Many Tourette’s patients are treated with medication, and medication likely will remain the primary treatment for tic disorders. However, as it becomes more widely available, CBIT may be used as a first-line treatment, particularly in young children for whom side-effects and other safety concerns may limit the use of medication.
John’s doctors in Arkansas initially prescribed medication to treat his tics, but he didn’t respond well to the treatment. That led his mother to seek alternative solutions.
John’s arm scratching tic was one of the more unusual ones to be treated in the clinic’s first year. The most common tics have been eye blinking, facial grimacing, grunting, tongue clicking, throat clearing, neck, shoulder and arm. Rowe also has treated a boy with a jumping tic.
Tourette’s is often accompanied by co-morbidities such as attention deficit with hyperactivity disorder and obsessive-compulsive disorder.

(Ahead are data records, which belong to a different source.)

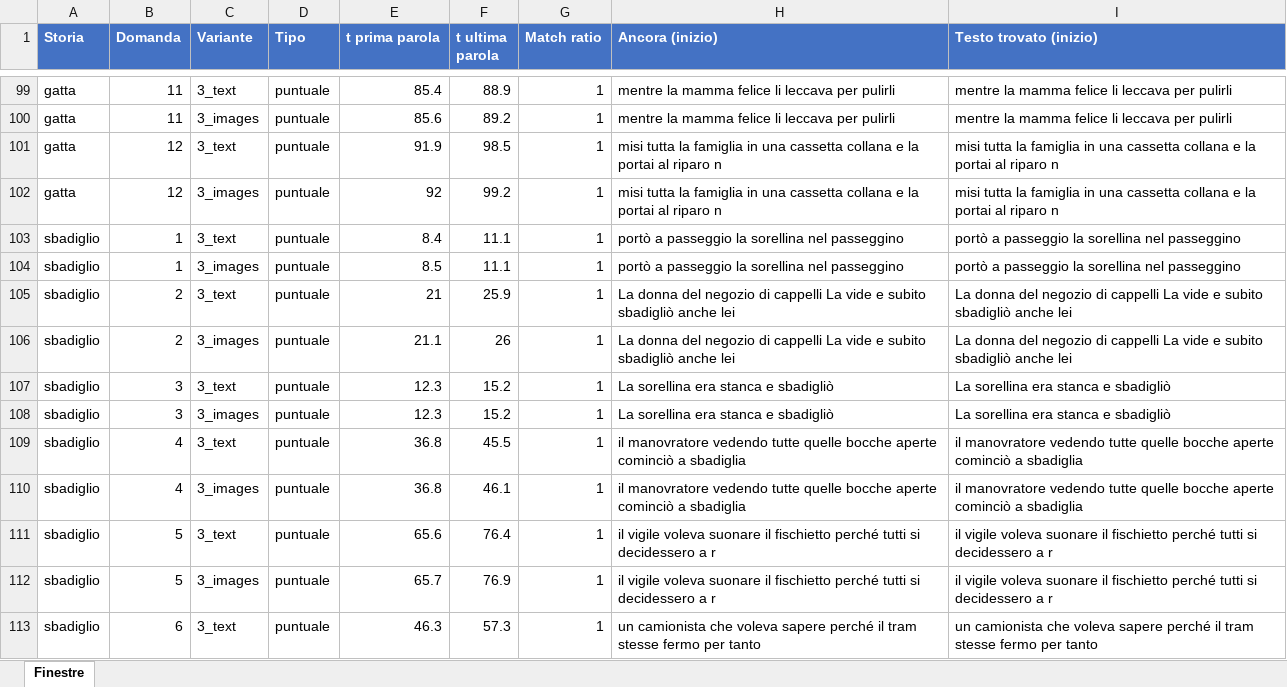
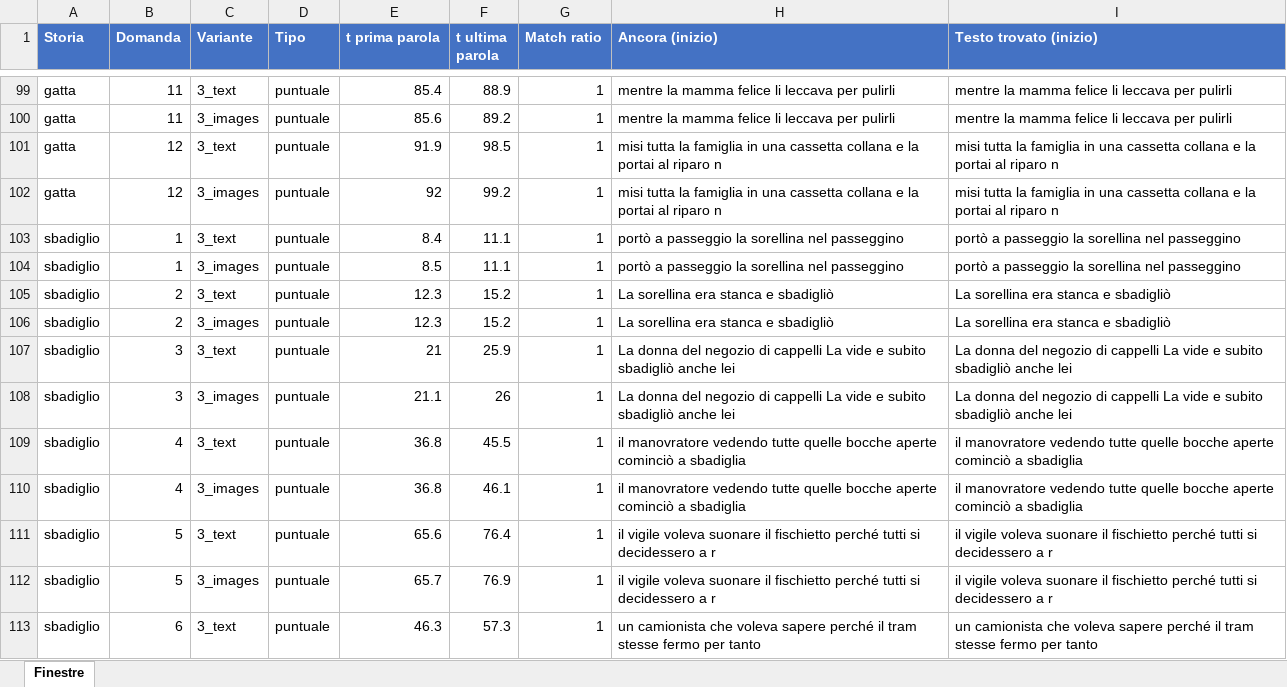
Before and after one commit to abiliaorg/Favola, an Excel workbook: study/question_windows.xlsx, sheet Finestre, drawn as a sheet; only a part is shown, gaps mark what is left out; values as stored, in another font and other column widths than the file's, no borders; the diff names each change by its address in the sheet, - before the commit and + after, or states it on an @@ line.

```diff
--- a/study/question_windows.xlsx (sheet Finestre)
+++ b/study/question_windows.xlsx (sheet Finestre)
-E105 (t prima parola): 21
+E105 (t prima parola): 12.3
-F105 (t ultima parola): 25.9
+F105 (t ultima parola): 15.2
-H105:H106 (Ancora (inizio)): La donna del negozio di cappelli La vide e subito sbadigliò anche lei
+H105:H106 (Ancora (inizio)): La sorellina era stanca e sbadigliò
-I105:I106 (Testo trovato (inizio)): La donna del negozio di cappelli La vide e subito sbadigliò anche lei
+I105:I106 (Testo trovato (inizio)): La sorellina era stanca e sbadigliò
-E106 (t prima parola): 21.1
+E106 (t prima parola): 12.3
-F106 (t ultima parola): 26
+F106 (t ultima parola): 15.2
-E107 (t prima parola): 12.3
+E107 (t prima parola): 21
-F107 (t ultima parola): 15.2
+F107 (t ultima parola): 25.9
-H107:H108 (Ancora (inizio)): La sorellina era stanca e sbadigliò
+H107:H108 (Ancora (inizio)): La donna del negozio di cappelli La vide e subito sbadigliò anche lei
-I107:I108 (Testo trovato (inizio)): La sorellina era stanca e sbadigliò
+I107:I108 (Testo trovato (inizio)): La donna del negozio di cappelli La vide e subito sbadigliò anche lei
-E108 (t prima parola): 12.3
+E108 (t prima parola): 21.1
-F108 (t ultima parola): 15.2
+F108 (t ultima parola): 26
```
Also changed, not shown: study/risultati_test.xlsx, 17 other files.
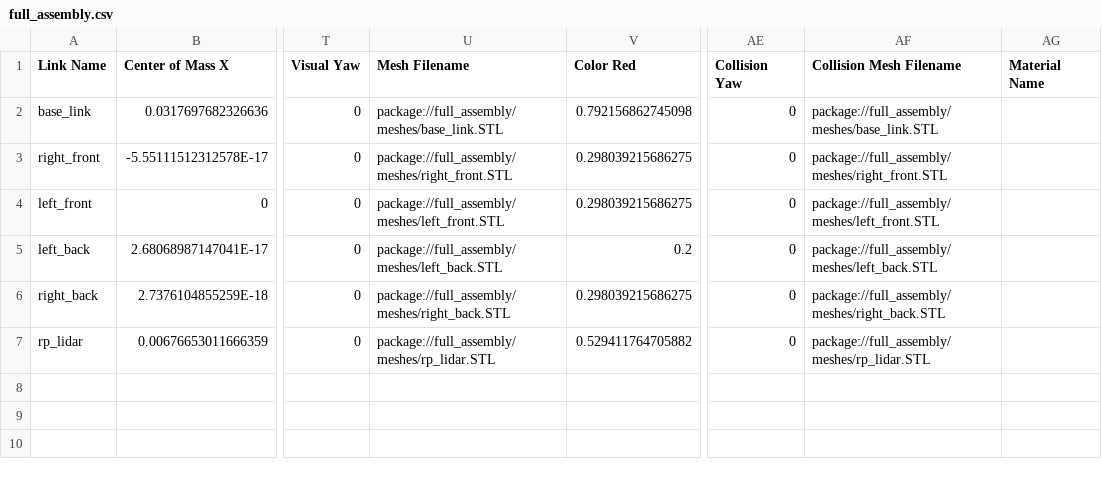
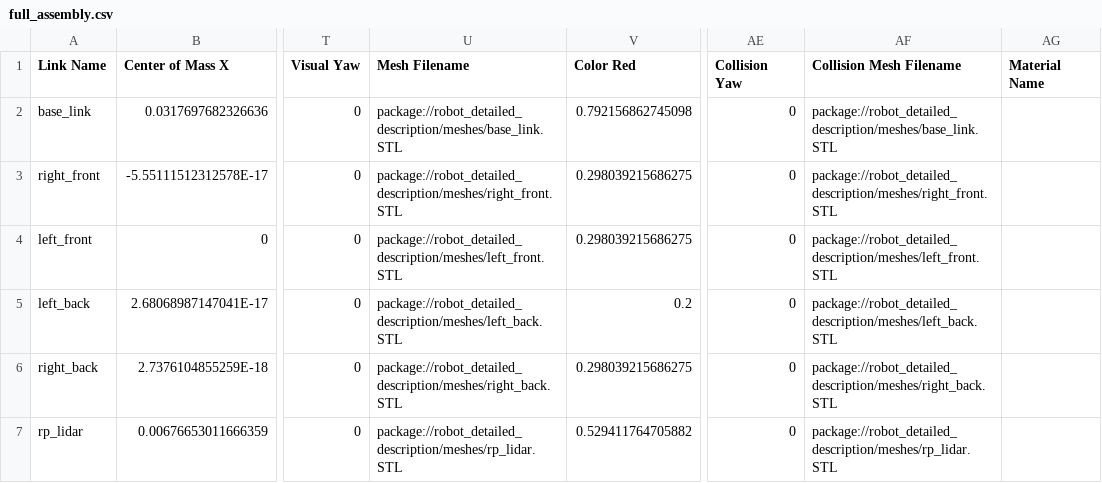
Before and after one commit to Joshualwh/moving-robot, a CSV file: robot_detailed_description/urdf/full_assembly.csv, drawn as a sheet; only a part is shown, gaps mark what is left out; the diff names each change by its address in the sheet, - before the commit and + after, or states it on an @@ line.

Commit message:
changed all full_assembly to robot_detailed_description

```diff
--- a/robot_detailed_description/urdf/full_assembly.csv
+++ b/robot_detailed_description/urdf/full_assembly.csv
-U2 (Mesh Filename): package://full_assembly/meshes/base_link.STL
+U2 (Mesh Filename): package://robot_detailed_description/meshes/base_link.STL
-AF2 (Collision Mesh Filename): package://full_assembly/meshes/base_link.STL
+AF2 (Collision Mesh Filename): package://robot_detailed_description/meshes/base_link.STL
-U3 (Mesh Filename): package://full_assembly/meshes/right_front.STL
+U3 (Mesh Filename): package://robot_detailed_description/meshes/right_front.STL
-AF3 (Collision Mesh Filename): package://full_assembly/meshes/right_front.STL
+AF3 (Collision Mesh Filename): package://robot_detailed_description/meshes/right_front.STL
-U4 (Mesh Filename): package://full_assembly/meshes/left_front.STL
+U4 (Mesh Filename): package://robot_detailed_description/meshes/left_front.STL
-AF4 (Collision Mesh Filename): package://full_assembly/meshes/left_front.STL
+AF4 (Collision Mesh Filename): package://robot_detailed_description/meshes/left_front.STL
-U5 (Mesh Filename): package://full_assembly/meshes/left_back.STL
+U5 (Mesh Filename): package://robot_detailed_description/meshes/left_back.STL
-AF5 (Collision Mesh Filename): package://full_assembly/meshes/left_back.STL
+AF5 (Collision Mesh Filename): package://robot_detailed_description/meshes/left_back.STL
-U6 (Mesh Filename): package://full_assembly/meshes/right_back.STL
+U6 (Mesh Filename): package://robot_detailed_description/meshes/right_back.STL
-AF6 (Collision Mesh Filename): package://full_assembly/meshes/right_back.STL
+AF6 (Collision Mesh Filename): package://robot_detailed_description/meshes/right_back.STL
-U7 (Mesh Filename): package://full_assembly/meshes/rp_lidar.STL
+U7 (Mesh Filename): package://robot_detailed_description/meshes/rp_lidar.STL
-AF7 (Collision Mesh Filename): package://full_assembly/meshes/rp_lidar.STL
+AF7 (Collision Mesh Filename): package://robot_detailed_description/meshes/rp_lidar.STL
```
Also changed, not shown: 3 other files.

Children with Tourette’s also tend to have high anxiety levels. “It’s not uncommon for children to ask, ‘If I do this therapy, will my stress go down,’ or ‘Am I not going to stay awake at night all of the time worrying about things now?’” Rowe says.
When Rowe and her colleagues trained in the program under Douglas Woods, Ph.D., professor of psychology and director of clinical training at Wisconsin-Milwaukee, they learned to index the anxiety in clients and help them work through these issues.
“A significant percentage of our kids are in the above-average range for anxiety compared to their typical peers,” Rowe says. “But at the end of the program, we’re noticing a huge difference with a 90 percent positive response to CBIT and a reduction in their anxiety. That’s been another big success point for us.”
The anxiety led to some rough patches for John. Cindy specifically remembers an incident at her church. John typically would hang out in the church gym while his mom worked out upstairs. When Cindy came down after a workout one evening, she found John under the stairwell crying.
“He was hiding there because he was so embarrassed about all the jerking he was doing,” Cindy says. “Of course, the stares and questions — what’s wrong with you? — from others did not help.”
John’s therapy with Rowe was a revelation. His parents drove six hours from Little Rock to Birmingham eight times in a 10-week period for the treatment.
John doesn’t like long drives, but he never complained. He would often use that time to practice his exercises and do his schoolwork. Cindy said she and John’s father Roger told him the treatment was going to be hard work, and that it might be frustrating at first. But he was committed to doing what Rowe and colleagues asked him to do.
After the therapy, John had very few tics at all. In fact, he had his tics under control enough that he could perform better than ever on the baseball field — he was selected as the Most Valuable Player of a baseball tournament this past year.
“He was more confident,” Cindy says. “We could go anywhere again without worrying. He looked like a normal kid. We saw him develop the ability to better manage his anxiety by using strategies learned in the clinic. This improved our own stress level. I even use the strategies he learned myself.”